(ACTION ITEM) Report how many lines of the material below contain the string "data". The reply is that number and no more.

(SOURCE RECORDS)
————————

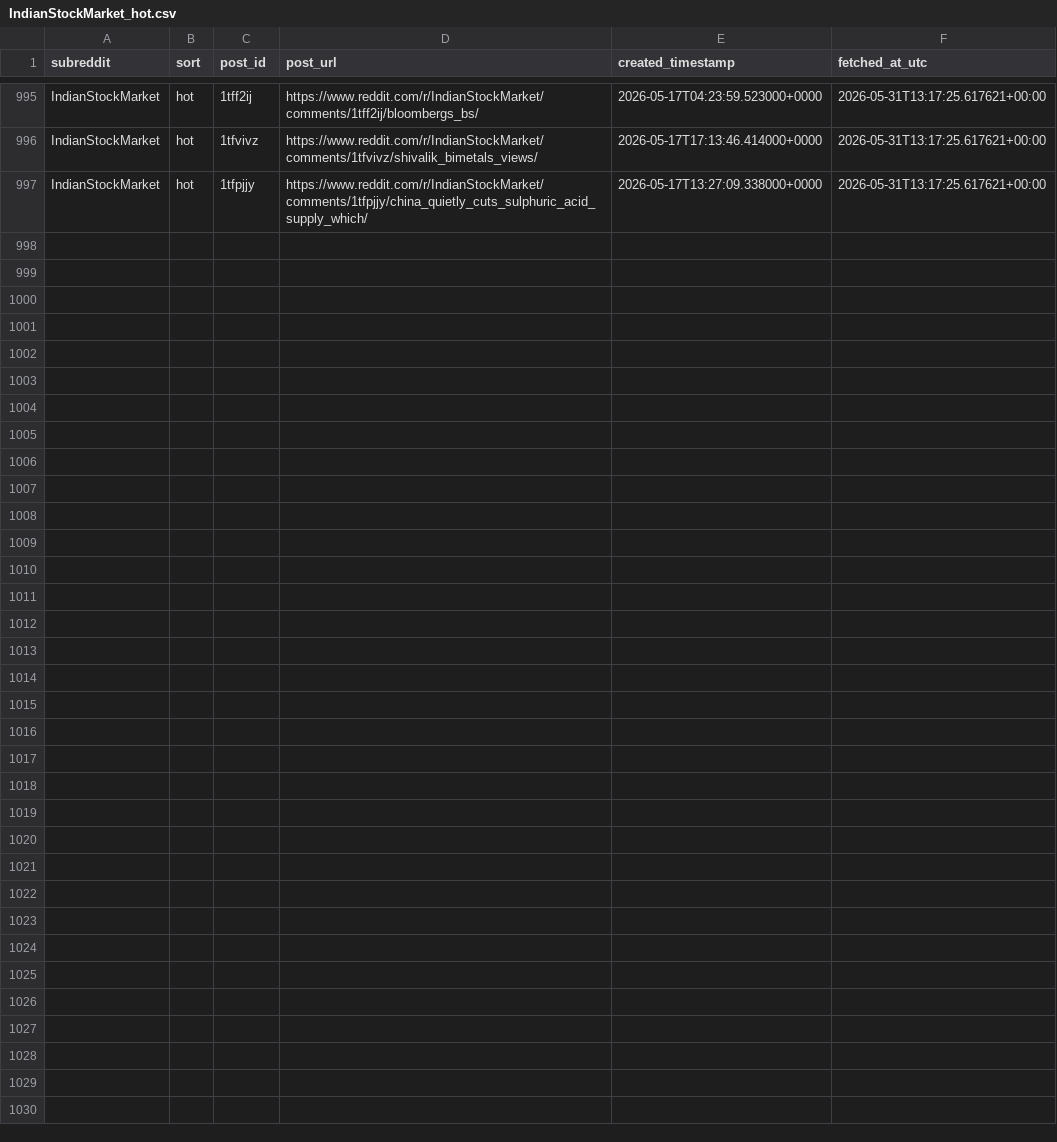
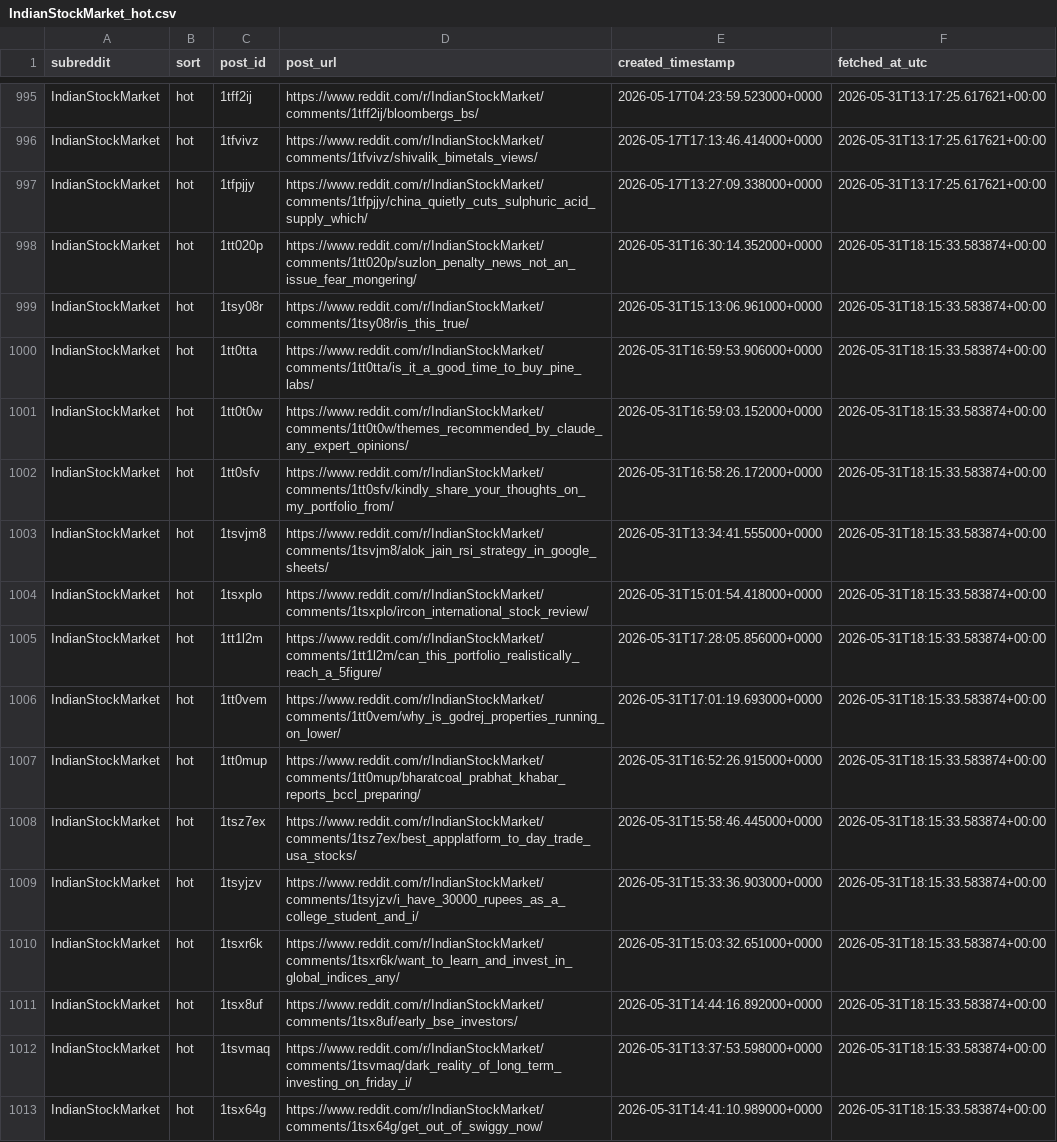
Before and after one commit to bh1rg1v/reddit, a CSV file: data/post_links/IndianStockMarket_hot.csv, drawn as a sheet; only a part is shown, gaps mark what is left out.

```diff
--- a/data/post_links/IndianStockMarket_hot.csv
+++ b/data/post_links/IndianStockMarket_hot.csv
@@ -997 +997,17 @@ IndianStockMarket,hot,1tfvivz,https://www.reddit.com/r/IndianStockMarket/comment
 IndianStockMarket,hot,1tfpjjy,https://www.reddit.com/r/IndianStockMarket/comments/1tfpjjy/china_quietly_cuts_sulphuric_acid_supply_which/,2026-05-17T13:27:09.338000+0000,2026-05-31T13:17:25.617621+00:00
+IndianStockMarket,hot,1tt020p,https://www.reddit.com/r/IndianStockMarket/comments/1tt020p/suzlon_penalty_news_not_an_issue_fear_mongering/,2026-05-31T16:30:14.352000+0000,2026-05-31T18:15:33.583874+00:00
+IndianStockMarket,hot,1tsy08r,https://www.reddit.com/r/IndianStockMarket/comments/1tsy08r/is_this_true/,2026-05-31T15:13:06.961000+0000,2026-05-31T18:15:33.583874+00:00
+IndianStockMarket,hot,1tt0tta,https://www.reddit.com/r/IndianStockMarket/comments/1tt0tta/is_it_a_good_time_to_buy_pine_labs/,2026-05-31T16:59:53.906000+0000,2026-05-31T18:15:33.583874+00:00
+IndianStockMarket,hot,1tt0t0w,https://www.reddit.com/r/IndianStockMarket/comments/1tt0t0w/themes_recommended_by_claude_any_expert_opinions/,2026-05-31T16:59:03.152000+0000,2026-05-31T18:15:33.583874+00:00
+IndianStockMarket,hot,1tt0sfv,https://www.reddit.com/r/IndianStockMarket/comments/1tt0sfv/kindly_share_your_thoughts_on_my_portfolio_from/,2026-05-31T16:58:26.172000+0000,2026-05-31T18:15:33.583874+00:00
+IndianStockMarket,hot,1tsvjm8,https://www.reddit.com/r/IndianStockMarket/comments/1tsvjm8/alok_jain_rsi_strategy_in_google_sheets/,2026-05-31T13:34:41.555000+0000,2026-05-31T18:15:33.583874+00:00
+IndianStockMarket,hot,1tsxplo,https://www.reddit.com/r/IndianStockMarket/comments/1tsxplo/ircon_international_stock_review/,2026-05-31T15:01:54.418000+0000,2026-05-31T18:15:33.583874+00:00
+IndianStockMarket,hot,1tt1l2m,https://www.reddit.com/r/IndianStockMarket/comments/1tt1l2m/can_this_portfolio_realistically_reach_a_5figure/,2026-05-31T17:28:05.856000+0000,2026-05-31T18:15:33.583874+00:00
+IndianStockMarket,hot,1tt0vem,https://www.reddit.com/r/IndianStockMarket/comments/1tt0vem/why_is_godrej_properties_running_on_lower/,2026-05-31T17:01:19.693000+0000,2026-05-31T18:15:33.583874+00:00
+IndianStockMarket,hot,1tt0mup,https://www.reddit.com/r/IndianStockMarket/comments/1tt0mup/bharatcoal_prabhat_khabar_reports_bccl_preparing/,2026-05-31T16:52:26.915000+0000,2026-05-31T18:15:33.583874+00:00
+IndianStockMarket,hot,1tsz7ex,https://www.reddit.com/r/IndianStockMarket/comments/1tsz7ex/best_appplatform_to_day_trade_usa_stocks/,2026-05-31T15:58:46.445000+0000,2026-05-31T18:15:33.583874+00:00
+IndianStockMarket,hot,1tsyjzv,https://www.reddit.com/r/IndianStockMarket/comments/1tsyjzv/i_have_30000_rupees_as_a_college_student_and_i/,2026-05-31T15:33:36.903000+0000,2026-05-31T18:15:33.583874+00:00
+IndianStockMarket,hot,1tsxr6k,https://www.reddit.com/r/IndianStockMarket/comments/1tsxr6k/want_to_learn_and_invest_in_global_indices_any/,2026-05-31T15:03:32.651000+0000,2026-05-31T18:15:33.583874+00:00
+IndianStockMarket,hot,1tsx8uf,https://www.reddit.com/r/IndianStockMarket/comments/1tsx8uf/early_bse_investors/,2026-05-31T14:44:16.892000+0000,2026-05-31T18:15:33.583874+00:00
+IndianStockMarket,hot,1tsvmaq,https://www.reddit.com/r/IndianStockMarket/comments/1tsvmaq/dark_reality_of_long_term_investing_on_friday_i/,2026-05-31T13:37:53.598000+0000,2026-05-31T18:15:33.583874+00:00
+IndianStockMarket,hot,1tsx64g,https://www.reddit.com/r/IndianStockMarket/comments/1tsx64g/get_out_of_swiggy_now/,2026-05-31T14:41:10.989000+0000,2026-05-31T18:15:33.583874+00:00
```
Also changed, not shown: data/post_links/IndianStockMarket_new.csv, data/post_links/IndianStockMarket_rising.csv, 2 other files.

————————

(SOLUTION TO THE EXERCISE) 4